→ Problem to work on:
Your output should repeat the entries below exactly. It should contain no images.
──────────
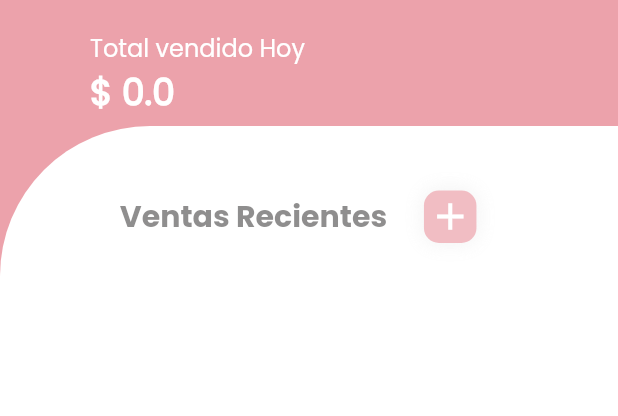
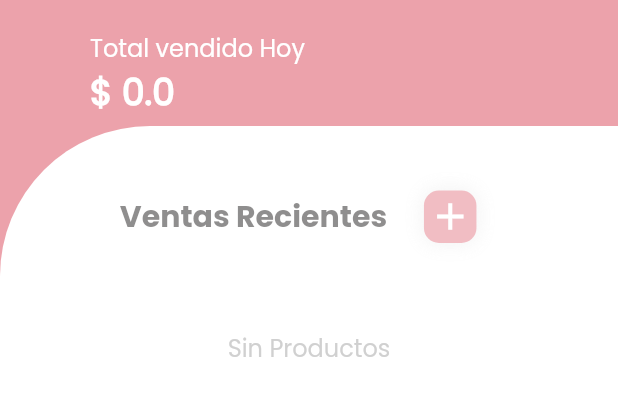
Before and after one commit to Hectorc70/ss_manager, a Flutter app: the HomePage screen opened by its route, on a phone screen of 412 x 824 dp, the part 84-500 px from its top. Run offline on Flutter 3.47's test engine with Material 2 defaults, Android fonts, the light colour scheme and no system bars; our stand-ins replace cloud_firestore, firebase_auth, firebase_core, fluttertoast, google_sign_in, select_form_field and 2 more; missing offline and left inert: flutter_overlay_loader; accounts and stored records are empty.

Commit message:
cards del Home

```diff
--- a/lib/src/user/pages/home_page.dart
+++ b/lib/src/user/pages/home_page.dart
@@ -141,6 +141,9 @@ class _BodyHome extends StatelessWidget {
     final colorP = Theme.of(context).colorScheme.secondaryVariant;
     final widthScreen = MediaQuery.of(context).size.width;
     final heightScreen = MediaQuery.of(context).size.height;
+    final sales = Provider.of<SaleProvider>(context, listen: false);
+
+    if (sales.salesTodayDB.length == 0) {
       return Container(
         alignment: AlignmentDirectional.center,
         width: double.infinity,
@@ -151,10 +154,54 @@ class _BodyHome extends StatelessWidget {
               childWidget: ButtonTitleAdd(
                 functionAction: _addNewSale,
               ),
+            ),
+            SizedBox(
+              height: 50.0,
+            ),
+            Center(
+              child: RefreshIndicator(
+                  onRefresh: () async {}, child: Text('Sin Productos')),
             )
           ],
         ),
       );
+    } else {
+      return Container(
+        alignment: AlignmentDirectional.center,
+        width: double.infinity,
+        child: Column(
+          children: [
+            NameSection(
+              textW: 'Ventas Recientes',
+              childWidget: ButtonTitleAdd(
+                functionAction: _addNewSale,
+              ),
+            ),
+            SizedBox(
+              height: 5.0,
+            ),
+            Expanded(
+              child: RefreshIndicator(
+                  onRefresh: () async {},
+                  child: ListView.builder(
+                      itemCount: sales.salesTodayDB.length,
+                      itemBuilder: (BuildContext context, int index) {
+                        return Column(
+                          children: [
+                            CardSale(
+                              title: sales.salesTodayDB[index].product,
+                            ),
+                            SizedBox(
+                              height: 10.0,
+                            )
+                          ],
+                        );
+                      })),
+            )
+          ],
+        ),
+      );
+    }
   }
 
   _addNewSale(BuildContext context) async {
```
Also changed, not shown: lib/src/widgets/widgets_body.dart (+116 -0 lines). Lines whose indentation alone changed are shown as unchanged.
──────────
→ Task response:
Before and after one commit to Hectorc70/ss_manager, a Flutter app: the HomePage screen opened by its route, on a phone screen of 412 x 824 dp, the part 84-500 px from its top. Run offline on Flutter 3.47's test engine with Material 2 defaults, Android fonts, the light colour scheme and no system bars; our stand-ins replace cloud_firestore, firebase_auth, firebase_core, fluttertoast, google_sign_in, select_form_field and 2 more; missing offline and left inert: flutter_overlay_loader; accounts and stored records are empty.

Commit message:
cards del Home

```diff
--- a/lib/src/user/pages/home_page.dart
+++ b/lib/src/user/pages/home_page.dart
@@ -141,6 +141,9 @@ class _BodyHome extends StatelessWidget {
     final colorP = Theme.of(context).colorScheme.secondaryVariant;
     final widthScreen = MediaQuery.of(context).size.width;
     final heightScreen = MediaQuery.of(context).size.height;
+    final sales = Provider.of<SaleProvider>(context, listen: false);
+
+    if (sales.salesTodayDB.length == 0) {
       return Container(
         alignment: AlignmentDirectional.center,
         width: double.infinity,
@@ -151,10 +154,54 @@ class _BodyHome extends StatelessWidget {
               childWidget: ButtonTitleAdd(
                 functionAction: _addNewSale,
               ),
+            ),
+            SizedBox(
+              height: 50.0,
+            ),
+            Center(
+              child: RefreshIndicator(
+                  onRefresh: () async {}, child: Text('Sin Productos')),
             )
           ],
         ),
       );
+    } else {
+      return Container(
+        alignment: AlignmentDirectional.center,
+        width: double.infinity,
+        child: Column(
+          children: [
+            NameSection(
+              textW: 'Ventas Recientes',
+              childWidget: ButtonTitleAdd(
+                functionAction: _addNewSale,
+              ),
+            ),
+            SizedBox(
+              height: 5.0,
+            ),
+            Expanded(
+              child: RefreshIndicator(
+                  onRefresh: () async {},
+                  child: ListView.builder(
+                      itemCount: sales.salesTodayDB.length,
+                      itemBuilder: (BuildContext context, int index) {
+                        return Column(
+                          children: [
+                            CardSale(
+                              title: sales.salesTodayDB[index].product,
+                            ),
+                            SizedBox(
+                              height: 10.0,
+                            )
+                          ],
+                        );
+                      })),
+            )
+          ],
+        ),
+      );
+    }
   }
 
   _addNewSale(BuildContext context) async {
```
Also changed, not shown: lib/src/widgets/widgets_body.dart (+116 -0 lines). Lines whose indentation alone changed are shown as unchanged.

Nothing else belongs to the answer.